The Royal Navy Submarine Museum has been awarded the two ticks positive disability symbol by Caroline Greete from Jobcentre Plus Gosport. The Submarine Museum has met the criteria and agreed to employ, keep and develop the abilities of disabled staff through five set commitments.

The five commitments are:

  • To interview all disabled applicants who meet the minimum criteria for a job vacancy and to consider them on their abilities.
  • To discuss with disabled employees at any time what both parties can do to make sure disabled employees can develop and use their abilities
  • To make every effort when employees become disabled to make sure they stay in employment.VisitEngland quality marque
  • To take action to ensure that all employees develop the appropriate level of disability awareness needed to make these commitments work.
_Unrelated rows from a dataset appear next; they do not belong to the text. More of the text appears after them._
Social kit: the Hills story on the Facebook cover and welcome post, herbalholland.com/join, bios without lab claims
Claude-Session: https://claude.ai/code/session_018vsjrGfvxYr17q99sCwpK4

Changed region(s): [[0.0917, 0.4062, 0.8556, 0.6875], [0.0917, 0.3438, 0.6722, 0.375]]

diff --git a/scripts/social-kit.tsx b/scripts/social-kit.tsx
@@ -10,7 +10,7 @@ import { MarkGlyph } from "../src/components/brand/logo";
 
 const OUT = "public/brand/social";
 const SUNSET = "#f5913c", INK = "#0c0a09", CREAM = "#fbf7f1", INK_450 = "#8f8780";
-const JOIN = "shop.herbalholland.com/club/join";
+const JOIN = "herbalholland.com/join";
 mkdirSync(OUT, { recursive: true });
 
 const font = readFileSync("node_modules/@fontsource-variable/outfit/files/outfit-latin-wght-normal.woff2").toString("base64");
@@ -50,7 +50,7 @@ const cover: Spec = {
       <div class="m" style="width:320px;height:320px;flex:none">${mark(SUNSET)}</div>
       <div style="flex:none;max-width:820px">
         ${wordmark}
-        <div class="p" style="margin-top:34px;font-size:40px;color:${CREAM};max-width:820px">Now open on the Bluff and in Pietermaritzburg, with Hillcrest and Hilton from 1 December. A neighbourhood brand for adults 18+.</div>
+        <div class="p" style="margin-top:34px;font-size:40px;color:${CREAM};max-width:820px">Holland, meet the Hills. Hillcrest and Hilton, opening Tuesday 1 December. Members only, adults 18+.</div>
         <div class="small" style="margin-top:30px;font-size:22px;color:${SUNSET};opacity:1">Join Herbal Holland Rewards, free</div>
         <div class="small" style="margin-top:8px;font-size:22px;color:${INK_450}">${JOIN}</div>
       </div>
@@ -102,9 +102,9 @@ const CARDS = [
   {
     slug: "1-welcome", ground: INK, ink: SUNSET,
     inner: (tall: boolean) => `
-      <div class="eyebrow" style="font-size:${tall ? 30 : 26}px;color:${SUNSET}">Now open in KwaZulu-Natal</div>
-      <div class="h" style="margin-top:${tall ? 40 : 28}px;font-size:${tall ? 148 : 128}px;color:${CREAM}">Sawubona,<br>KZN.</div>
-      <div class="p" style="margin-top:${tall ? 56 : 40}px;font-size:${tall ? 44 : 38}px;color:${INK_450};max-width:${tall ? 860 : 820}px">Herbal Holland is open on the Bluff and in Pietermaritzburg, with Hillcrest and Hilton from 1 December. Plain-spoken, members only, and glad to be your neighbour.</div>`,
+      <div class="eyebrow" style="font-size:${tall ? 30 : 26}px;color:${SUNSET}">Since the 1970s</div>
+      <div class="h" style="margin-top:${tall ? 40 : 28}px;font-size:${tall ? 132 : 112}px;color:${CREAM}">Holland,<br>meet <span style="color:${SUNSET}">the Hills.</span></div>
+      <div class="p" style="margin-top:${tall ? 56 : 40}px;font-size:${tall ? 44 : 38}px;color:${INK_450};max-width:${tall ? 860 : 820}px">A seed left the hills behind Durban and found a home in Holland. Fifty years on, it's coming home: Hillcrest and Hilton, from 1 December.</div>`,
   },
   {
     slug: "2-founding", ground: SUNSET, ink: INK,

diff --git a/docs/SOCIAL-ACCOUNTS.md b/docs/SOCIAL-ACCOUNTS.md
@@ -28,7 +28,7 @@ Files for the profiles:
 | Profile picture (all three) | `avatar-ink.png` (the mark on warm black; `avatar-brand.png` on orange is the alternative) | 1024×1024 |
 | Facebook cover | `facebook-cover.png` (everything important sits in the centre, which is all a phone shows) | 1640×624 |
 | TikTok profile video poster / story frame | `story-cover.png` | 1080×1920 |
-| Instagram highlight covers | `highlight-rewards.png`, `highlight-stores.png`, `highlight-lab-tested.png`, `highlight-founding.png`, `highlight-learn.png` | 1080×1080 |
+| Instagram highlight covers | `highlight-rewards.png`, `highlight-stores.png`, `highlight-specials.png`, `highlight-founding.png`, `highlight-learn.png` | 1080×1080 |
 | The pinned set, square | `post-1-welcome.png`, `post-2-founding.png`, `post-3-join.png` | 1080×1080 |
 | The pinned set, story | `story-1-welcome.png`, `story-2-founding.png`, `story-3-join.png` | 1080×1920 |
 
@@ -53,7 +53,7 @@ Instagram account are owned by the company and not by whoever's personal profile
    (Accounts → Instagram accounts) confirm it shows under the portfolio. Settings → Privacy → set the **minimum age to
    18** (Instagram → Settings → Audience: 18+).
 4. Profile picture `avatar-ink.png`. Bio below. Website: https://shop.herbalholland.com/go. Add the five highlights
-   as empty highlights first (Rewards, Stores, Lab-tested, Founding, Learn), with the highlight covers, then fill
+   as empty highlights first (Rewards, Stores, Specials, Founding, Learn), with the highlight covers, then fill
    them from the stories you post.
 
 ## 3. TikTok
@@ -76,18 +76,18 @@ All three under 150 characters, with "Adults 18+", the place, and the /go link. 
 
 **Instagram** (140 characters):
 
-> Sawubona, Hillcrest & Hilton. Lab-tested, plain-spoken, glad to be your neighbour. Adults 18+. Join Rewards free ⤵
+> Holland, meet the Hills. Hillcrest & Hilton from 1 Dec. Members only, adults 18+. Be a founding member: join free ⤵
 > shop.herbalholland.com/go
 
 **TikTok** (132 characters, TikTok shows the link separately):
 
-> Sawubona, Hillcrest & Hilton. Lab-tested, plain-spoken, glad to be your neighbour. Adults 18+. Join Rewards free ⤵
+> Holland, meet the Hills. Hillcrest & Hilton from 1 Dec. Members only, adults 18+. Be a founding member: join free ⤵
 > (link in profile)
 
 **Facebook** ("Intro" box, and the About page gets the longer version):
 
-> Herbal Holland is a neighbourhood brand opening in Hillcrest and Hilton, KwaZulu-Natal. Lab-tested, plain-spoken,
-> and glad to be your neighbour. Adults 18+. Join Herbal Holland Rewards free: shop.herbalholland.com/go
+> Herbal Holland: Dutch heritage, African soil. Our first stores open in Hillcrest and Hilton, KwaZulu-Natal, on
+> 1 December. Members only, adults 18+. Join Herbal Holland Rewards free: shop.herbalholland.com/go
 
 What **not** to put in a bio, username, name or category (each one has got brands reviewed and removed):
  • To review these commitments each year and assess what has been achieved, plan ways to improve on them and let employees and Jobcentre Plus know about progress and future plans.